Bleeding Heart is an image that has haunted me for years. From the soft, feathery midtones to the rich shadows, to the gentle auras surrounding them, the tranquil beauty of this kirlian photograph has a layer of depth that I find extremely intriguing. It truly does resemble a bleeding heart, with the various layers of information appearing as arteries or veins (in lower res, the heart seems to have more of a sadness to it, and truly feels like remnants of a broken heart; in slightly higher res, it feels like a broken, yet healing heart).

Squash Blossom, Metaflora 9, might be my favourite image of the series. I’ve seen other versions of the Squash Blossom, but this particular version is what I consider to be, the true definition of equivalence. The what else it can be aspect of this ethereal, cameraless photograph is so significant, that I can’t decide whether it looks more like a hawk flying over a body of water or perhaps lava or if that’s a spider at the bottom, or if it’s a face. From a distance, it also resembles a human, and I’m sure many of you see other things in this print. Looking closer at the highlights and that pattern that was created in parts of them, they could be clouds, they could be land, the possibilities are endless...

Lately, I have become mesmerised with some of the details that come through ever so softly in Begonia Leaf; a glowing skeleton that reveals just a hint of shadow, in just the right places.

Lately, I have become mesmerised with some of the details that come through ever so softly in Begonia Leaf; a glowing skeleton that reveals just a hint of shadow, in just the right places.

This is an image I really hope to see in person/spend some time with at some point. Powerful, yet quiet at the same time, with a depth, that I think gets a bit lost in translation when seen online.

Walter Chappell Begonia Leaf

Begonia Leaf

While I find the entire series deeply inspiring, that’s about all the space I have for this end frame article. I encourage those of you who find these digital representations inspiring to try to see the prints in person if you can, or at least get your hands on a copy of one of his books.

I’d like to close with a small request. Revisiting this work has been so inspiring, that I am currently in the process of trying to work out a way to safely use Walter Chappell’s process to make my own electron photographs. If any of you readers can advise on a set up that would be safe/doable in a small home darkroom, I would really appreciate it if you would reach out. Thanks in advance and happy printing!

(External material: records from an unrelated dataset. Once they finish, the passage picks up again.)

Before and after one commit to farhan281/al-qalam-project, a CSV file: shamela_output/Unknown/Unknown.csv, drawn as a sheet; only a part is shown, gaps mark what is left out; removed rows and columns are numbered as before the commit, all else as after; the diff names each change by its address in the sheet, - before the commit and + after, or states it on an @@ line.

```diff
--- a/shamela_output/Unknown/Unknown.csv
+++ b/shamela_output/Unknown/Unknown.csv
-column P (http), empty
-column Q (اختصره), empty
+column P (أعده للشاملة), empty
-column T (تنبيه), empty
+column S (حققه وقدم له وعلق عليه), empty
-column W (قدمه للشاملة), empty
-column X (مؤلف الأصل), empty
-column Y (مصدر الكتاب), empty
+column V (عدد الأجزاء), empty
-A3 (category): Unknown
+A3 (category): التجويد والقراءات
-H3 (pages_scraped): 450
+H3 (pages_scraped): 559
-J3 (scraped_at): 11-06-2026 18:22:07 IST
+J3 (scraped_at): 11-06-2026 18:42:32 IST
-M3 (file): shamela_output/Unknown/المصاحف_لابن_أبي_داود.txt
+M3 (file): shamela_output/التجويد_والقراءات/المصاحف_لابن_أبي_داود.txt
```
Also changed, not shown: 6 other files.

References

  1. A photography dealer based in Sante Fe, New Mexico: https://www.photographydealers.com/exhibitions/walter-chappell-into-the-light/
  2. https://www.metmuseum.org/art/collection/search/267451